  1. I love Eden! It’s on my shortlist for a girl. To me it is feminine yet tailored and frills free, strong yet sweet. I know Edie is usually the go to nickname but I like the idea of using Danny (Dannie/Dani?) instead even though it’s unconventional.

  2. My beautiful daughter’s name is Eden. I loved that name since before I got pregnant with her. I think it is very feminine. She is only 9 and this can change,but I love that she has only met a couple of other Eden’s in her life.

  3. I consider Eden to be a gender-neutral name. That’s why my husband and I chose it for a baby we lost before we ever learned the sex. However, while I can see where others might think the name tilts feminine, in my head my own Eden felt like a boy.

  4. The first time I heard Eden as a first name was on the TV show Heroes. She was a character in season 1.

    I like it for a girl. I think it would be hard for a boy to wear. It’s not a name I would use, mainly because our sibset has gone in a different direction, but I might have considered it when I was younger and childless if I had come across it then.

  5. I think Eden is a boy’s name. Like Hayden and Brook. They are short, curt, masculine sounds and go with the other names Ethan, Braden, Nathan, Kayden, Jordan. Morgan, etc. and sound a bit “hard” for girls. Except for Lauren and Megan, real feminine names traditionally would have added the -ne suffix, Glorienne, Jeanne, or a diminuitive sounding -ette. Female names often end in “ie” or “a” and that makes them sound prettier. I know the Garden of Eden is often alluded to for a girl, but that place has also always sounded masculine to me. The name Brook is definitely masculine, like River and Ford. Even the nickname Brookie sounds masculine. Lake should also be a male name and does not suit girls.

    1. All the Rivers and Brookes I know are female. (And Eden, too, for that matter). I would never consider those names for a boy! I don’t think all girl names have to be soft/”pretty”. (Some people actually prefer to avoid that style.). And I actually think River is pretty/soft/”girly” to begin with. Of course, I’m the Mom of a Winifred and Aunt to a Wren, both of which also fail your very narrow “girly-ness test”, so obviously our ideas of what makes a name feminine differ.

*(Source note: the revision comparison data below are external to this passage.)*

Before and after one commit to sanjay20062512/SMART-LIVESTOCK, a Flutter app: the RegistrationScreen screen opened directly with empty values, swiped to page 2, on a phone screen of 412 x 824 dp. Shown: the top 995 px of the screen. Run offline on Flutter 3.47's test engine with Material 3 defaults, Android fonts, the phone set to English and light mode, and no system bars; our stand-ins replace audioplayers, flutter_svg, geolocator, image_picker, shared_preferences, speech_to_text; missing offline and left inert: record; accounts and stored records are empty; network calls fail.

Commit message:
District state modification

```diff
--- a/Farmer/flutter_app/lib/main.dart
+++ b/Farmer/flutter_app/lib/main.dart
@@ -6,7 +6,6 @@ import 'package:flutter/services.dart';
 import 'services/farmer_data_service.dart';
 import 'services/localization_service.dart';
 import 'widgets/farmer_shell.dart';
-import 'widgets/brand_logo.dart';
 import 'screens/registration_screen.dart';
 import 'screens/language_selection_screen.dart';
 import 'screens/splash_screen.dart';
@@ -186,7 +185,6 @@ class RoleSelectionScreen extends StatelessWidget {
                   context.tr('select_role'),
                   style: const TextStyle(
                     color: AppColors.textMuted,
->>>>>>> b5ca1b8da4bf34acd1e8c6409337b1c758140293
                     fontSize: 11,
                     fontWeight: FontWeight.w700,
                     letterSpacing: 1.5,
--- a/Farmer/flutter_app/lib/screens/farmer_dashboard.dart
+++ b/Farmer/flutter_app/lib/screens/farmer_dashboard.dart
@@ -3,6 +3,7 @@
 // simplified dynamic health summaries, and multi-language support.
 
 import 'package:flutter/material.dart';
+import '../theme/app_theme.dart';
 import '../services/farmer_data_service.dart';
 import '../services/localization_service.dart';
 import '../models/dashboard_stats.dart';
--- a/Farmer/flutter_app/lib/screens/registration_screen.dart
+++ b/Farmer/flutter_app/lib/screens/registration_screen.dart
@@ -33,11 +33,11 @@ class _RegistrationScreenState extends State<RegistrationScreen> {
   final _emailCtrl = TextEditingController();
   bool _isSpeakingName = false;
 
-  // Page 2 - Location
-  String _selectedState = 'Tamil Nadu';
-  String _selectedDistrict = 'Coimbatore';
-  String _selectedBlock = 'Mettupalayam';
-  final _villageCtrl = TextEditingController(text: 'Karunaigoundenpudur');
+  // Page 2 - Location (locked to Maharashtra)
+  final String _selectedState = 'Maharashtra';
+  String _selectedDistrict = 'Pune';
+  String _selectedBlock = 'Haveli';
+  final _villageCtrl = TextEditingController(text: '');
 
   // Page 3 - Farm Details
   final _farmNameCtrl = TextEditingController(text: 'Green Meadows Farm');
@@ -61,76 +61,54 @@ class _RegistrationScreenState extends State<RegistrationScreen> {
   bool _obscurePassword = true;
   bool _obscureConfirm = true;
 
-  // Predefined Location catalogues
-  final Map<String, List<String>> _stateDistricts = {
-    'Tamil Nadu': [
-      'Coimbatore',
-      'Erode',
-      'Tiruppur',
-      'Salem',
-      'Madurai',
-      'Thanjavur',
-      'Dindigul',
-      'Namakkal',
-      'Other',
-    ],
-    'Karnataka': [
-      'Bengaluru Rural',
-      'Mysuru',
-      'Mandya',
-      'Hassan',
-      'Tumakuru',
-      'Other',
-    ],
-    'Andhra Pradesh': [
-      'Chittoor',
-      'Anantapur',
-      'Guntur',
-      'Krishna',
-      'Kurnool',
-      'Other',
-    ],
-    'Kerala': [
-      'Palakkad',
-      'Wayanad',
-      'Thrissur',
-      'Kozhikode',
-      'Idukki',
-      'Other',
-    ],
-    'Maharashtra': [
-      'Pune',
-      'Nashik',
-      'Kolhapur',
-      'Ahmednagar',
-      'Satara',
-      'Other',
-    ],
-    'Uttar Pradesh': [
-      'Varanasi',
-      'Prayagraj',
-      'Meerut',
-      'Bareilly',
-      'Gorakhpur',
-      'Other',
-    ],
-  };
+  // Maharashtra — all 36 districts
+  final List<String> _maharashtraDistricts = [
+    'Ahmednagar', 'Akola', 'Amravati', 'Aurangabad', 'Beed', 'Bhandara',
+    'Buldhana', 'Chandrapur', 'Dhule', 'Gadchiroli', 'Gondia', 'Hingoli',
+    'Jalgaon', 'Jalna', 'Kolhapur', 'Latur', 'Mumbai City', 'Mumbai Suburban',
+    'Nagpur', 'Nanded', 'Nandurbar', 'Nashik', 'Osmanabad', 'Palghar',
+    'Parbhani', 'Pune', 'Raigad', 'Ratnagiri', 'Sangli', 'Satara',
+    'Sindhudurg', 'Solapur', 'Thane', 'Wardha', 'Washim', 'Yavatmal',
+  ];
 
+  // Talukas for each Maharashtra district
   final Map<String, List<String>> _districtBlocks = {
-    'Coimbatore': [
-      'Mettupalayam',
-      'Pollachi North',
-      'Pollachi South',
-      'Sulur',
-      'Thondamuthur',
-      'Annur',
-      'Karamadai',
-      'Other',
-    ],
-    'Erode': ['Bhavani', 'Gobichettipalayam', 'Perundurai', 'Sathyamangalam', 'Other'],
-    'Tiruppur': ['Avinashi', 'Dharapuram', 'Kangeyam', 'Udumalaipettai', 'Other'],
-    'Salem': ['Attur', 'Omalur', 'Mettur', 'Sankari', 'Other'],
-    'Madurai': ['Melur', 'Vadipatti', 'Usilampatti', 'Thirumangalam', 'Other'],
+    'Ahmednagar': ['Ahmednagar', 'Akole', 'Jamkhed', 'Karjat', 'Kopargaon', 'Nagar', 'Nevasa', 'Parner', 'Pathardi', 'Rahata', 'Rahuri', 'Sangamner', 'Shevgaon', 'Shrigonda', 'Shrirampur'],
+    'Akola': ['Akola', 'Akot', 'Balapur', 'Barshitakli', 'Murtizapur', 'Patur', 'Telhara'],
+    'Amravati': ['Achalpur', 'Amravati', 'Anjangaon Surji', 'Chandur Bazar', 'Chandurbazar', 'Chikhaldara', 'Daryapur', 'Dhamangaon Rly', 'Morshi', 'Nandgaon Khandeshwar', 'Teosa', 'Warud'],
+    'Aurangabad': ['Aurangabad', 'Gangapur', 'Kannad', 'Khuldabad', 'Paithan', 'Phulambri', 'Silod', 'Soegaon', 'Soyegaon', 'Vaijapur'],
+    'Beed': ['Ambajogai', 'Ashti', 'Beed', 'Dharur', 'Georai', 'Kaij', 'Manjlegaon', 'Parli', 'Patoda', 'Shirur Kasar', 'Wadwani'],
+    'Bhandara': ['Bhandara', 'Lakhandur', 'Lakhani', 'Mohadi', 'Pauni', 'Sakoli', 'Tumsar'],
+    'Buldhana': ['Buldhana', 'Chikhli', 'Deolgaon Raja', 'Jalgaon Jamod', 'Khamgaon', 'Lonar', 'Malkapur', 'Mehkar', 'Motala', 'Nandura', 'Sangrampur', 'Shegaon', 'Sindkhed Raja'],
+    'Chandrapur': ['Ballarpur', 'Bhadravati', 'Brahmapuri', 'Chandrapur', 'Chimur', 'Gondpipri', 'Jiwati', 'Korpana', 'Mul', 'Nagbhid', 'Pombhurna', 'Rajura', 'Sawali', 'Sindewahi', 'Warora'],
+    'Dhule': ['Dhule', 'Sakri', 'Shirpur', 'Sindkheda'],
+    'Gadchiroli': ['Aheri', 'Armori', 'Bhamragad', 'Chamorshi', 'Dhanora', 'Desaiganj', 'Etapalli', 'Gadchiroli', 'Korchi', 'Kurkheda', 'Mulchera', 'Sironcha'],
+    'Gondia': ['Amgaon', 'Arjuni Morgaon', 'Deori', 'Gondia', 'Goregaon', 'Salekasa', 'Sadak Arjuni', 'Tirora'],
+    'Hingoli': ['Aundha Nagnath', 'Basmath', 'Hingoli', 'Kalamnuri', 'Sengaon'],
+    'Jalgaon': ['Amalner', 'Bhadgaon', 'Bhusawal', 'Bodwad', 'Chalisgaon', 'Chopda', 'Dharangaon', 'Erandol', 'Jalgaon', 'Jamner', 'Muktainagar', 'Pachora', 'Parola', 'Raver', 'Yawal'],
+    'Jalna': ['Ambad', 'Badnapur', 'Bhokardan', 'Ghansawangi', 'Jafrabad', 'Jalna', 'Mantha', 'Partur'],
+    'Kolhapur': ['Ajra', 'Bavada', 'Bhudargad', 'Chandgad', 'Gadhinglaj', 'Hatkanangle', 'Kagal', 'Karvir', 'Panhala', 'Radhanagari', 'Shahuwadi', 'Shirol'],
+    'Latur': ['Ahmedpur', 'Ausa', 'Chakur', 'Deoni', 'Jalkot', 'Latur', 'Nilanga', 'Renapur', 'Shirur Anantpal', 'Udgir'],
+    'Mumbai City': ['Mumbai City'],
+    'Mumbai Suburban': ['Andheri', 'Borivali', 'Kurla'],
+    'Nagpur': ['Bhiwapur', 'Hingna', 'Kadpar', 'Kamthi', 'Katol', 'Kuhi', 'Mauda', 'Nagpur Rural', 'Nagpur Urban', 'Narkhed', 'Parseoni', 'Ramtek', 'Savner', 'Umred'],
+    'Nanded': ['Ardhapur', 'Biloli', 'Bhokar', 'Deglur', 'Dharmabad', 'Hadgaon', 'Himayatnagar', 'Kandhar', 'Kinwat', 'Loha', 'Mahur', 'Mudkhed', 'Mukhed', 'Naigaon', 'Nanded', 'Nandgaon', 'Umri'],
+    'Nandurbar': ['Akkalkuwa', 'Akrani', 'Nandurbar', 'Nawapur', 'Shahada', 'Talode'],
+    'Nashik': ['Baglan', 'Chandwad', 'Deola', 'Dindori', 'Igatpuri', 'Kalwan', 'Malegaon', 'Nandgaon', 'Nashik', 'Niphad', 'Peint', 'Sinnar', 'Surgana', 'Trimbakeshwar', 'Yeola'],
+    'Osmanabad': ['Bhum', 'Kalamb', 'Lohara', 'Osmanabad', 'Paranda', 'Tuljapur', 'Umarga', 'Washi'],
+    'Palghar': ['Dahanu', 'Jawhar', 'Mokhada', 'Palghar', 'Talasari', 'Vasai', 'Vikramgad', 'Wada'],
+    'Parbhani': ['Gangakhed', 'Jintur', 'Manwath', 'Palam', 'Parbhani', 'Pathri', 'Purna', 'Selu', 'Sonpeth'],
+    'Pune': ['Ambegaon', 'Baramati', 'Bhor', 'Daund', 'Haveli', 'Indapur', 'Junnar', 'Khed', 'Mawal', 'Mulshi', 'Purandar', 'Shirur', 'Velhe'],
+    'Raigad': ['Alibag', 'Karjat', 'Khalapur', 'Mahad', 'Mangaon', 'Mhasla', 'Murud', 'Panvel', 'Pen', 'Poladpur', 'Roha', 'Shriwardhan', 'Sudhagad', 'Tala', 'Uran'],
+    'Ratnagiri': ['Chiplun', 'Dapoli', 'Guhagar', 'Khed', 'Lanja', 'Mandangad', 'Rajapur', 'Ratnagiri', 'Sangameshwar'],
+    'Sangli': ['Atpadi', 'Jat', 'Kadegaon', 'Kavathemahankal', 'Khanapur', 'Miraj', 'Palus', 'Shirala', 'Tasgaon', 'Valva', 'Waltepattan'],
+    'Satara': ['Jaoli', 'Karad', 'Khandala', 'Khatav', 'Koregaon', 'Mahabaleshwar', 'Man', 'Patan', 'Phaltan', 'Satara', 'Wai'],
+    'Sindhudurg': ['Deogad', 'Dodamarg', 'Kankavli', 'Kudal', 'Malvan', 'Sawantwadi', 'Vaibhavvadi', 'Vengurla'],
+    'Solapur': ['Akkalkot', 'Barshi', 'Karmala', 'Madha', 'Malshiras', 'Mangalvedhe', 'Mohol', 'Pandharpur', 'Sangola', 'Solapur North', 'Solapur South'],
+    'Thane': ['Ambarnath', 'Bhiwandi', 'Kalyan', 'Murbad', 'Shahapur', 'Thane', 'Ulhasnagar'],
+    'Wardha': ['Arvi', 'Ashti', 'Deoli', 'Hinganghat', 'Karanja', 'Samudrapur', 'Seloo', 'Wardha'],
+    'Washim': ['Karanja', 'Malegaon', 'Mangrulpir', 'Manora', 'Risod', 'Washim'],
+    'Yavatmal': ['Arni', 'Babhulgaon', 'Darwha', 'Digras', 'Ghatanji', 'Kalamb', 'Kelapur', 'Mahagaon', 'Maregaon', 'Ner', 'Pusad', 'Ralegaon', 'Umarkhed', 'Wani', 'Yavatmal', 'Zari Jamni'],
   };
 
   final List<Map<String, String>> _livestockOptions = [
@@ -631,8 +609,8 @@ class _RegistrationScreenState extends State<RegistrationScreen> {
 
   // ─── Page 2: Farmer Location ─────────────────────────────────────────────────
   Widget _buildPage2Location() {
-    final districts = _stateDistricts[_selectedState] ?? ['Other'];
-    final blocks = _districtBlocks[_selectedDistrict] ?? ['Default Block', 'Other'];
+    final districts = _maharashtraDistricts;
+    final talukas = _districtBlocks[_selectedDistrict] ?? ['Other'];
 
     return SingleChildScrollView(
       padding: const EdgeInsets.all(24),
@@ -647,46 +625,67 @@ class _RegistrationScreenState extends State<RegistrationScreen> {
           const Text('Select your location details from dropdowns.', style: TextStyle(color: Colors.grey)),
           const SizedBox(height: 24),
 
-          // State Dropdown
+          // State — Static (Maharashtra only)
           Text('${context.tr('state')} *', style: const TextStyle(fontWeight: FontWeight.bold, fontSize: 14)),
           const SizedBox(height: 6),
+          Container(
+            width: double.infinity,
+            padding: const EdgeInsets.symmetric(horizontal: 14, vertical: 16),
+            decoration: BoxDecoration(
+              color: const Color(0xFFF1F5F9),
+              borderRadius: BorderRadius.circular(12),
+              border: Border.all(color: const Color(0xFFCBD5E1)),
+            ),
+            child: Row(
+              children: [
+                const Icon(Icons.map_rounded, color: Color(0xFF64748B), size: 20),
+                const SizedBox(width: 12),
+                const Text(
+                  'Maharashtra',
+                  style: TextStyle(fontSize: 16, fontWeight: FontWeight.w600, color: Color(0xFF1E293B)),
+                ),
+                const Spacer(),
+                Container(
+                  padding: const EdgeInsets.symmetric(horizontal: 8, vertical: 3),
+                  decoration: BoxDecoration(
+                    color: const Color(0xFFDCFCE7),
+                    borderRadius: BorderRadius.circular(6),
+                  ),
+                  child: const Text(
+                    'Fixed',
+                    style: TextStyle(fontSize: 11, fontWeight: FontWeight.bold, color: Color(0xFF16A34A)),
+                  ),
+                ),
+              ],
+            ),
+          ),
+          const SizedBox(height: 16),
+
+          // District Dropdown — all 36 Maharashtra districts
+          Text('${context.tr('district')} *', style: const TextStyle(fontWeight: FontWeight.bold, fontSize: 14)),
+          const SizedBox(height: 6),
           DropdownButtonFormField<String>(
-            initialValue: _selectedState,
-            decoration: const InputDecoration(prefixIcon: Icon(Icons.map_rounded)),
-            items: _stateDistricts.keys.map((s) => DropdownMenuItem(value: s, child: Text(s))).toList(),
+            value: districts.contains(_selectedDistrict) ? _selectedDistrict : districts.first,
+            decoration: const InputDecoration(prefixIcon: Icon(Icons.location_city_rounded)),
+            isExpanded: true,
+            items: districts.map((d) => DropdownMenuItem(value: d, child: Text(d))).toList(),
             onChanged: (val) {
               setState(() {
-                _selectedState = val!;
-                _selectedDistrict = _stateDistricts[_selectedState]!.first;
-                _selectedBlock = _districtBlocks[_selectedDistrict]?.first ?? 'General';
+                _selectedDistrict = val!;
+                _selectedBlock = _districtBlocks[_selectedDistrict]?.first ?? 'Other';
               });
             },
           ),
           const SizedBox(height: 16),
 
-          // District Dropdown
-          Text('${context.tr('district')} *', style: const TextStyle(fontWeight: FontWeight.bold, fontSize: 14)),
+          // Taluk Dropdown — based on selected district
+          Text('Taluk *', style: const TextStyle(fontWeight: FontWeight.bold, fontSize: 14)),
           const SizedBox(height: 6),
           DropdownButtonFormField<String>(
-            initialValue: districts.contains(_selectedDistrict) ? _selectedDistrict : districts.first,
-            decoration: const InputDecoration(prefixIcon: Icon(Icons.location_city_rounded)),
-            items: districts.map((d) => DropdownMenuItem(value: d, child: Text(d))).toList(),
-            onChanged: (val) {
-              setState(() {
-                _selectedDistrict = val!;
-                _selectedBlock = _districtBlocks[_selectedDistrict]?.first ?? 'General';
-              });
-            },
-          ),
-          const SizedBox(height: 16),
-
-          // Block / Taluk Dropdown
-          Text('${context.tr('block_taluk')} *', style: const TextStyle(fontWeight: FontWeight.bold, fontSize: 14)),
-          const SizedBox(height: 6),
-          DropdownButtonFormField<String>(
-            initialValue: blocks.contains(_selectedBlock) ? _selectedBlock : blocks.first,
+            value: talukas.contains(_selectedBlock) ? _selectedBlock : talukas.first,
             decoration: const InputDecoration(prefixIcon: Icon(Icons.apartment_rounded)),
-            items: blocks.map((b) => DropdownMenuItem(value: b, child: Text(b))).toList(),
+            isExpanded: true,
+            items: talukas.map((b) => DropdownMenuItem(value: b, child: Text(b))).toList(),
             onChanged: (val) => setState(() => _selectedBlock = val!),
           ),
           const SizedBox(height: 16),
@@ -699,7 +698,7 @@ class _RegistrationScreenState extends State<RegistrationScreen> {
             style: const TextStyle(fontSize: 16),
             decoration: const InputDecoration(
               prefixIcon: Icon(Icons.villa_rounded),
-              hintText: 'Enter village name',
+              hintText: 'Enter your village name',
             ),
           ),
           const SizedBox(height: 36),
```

      1. lol River is a lot more common for boys than girl. And it sounds masculine not feminine sorry. The most famour River was also a man, River Phoenix.

        1. There’s no question that the rise of the name River is connected to River Phoenix and his tragic death. BUT Phoenix passed away in 1993 – nearly three decades ago. That means that a 28 y.o. first time parent may not find Phoenix their first thought. In more recent years, Doctor Who and Firefly/Serenity used the name for significant female characters.

          So while River *is* statistically more common for boys – just as Eden is statistically more popular for girls – there’s no hard bright line that says it has to be that way. Or that it will remain that way in the future …

    2. I’m sorry I didn’t see and reply to TJ’s comment earlier. TJ, I understand your perspective, and many languages *do* follow rules like this, where feminine and masculine have distinct sounds. But that’s not the case in English, and certainly not our experience in the US, thanks to so many heritages influencing our ideas about names. There are absolutely NO rules related to sound, spelling, or pronunciation that make names feminine or masculine in English. The only thing that determines a name’s gender is use. So if Eden is used more often for girls – which it is – then it’s perfectly appropriate as a girls’ name. It’s not a satisfying answer in some ways, because of course, Eden can be used for boys, too. But there just aren’t black and white lines when it comes to these questions.

  6. My daughter’s name is Eden Hope. I’ve loved the name for over 10 years. She is 7 months now. I think it goes well with her brother’s name Kanaan (Canaan) both Bible place names that aren’t crazy or super common. I also love Zion and Judah if we ever have more boys and Galilee and Moriah for girls.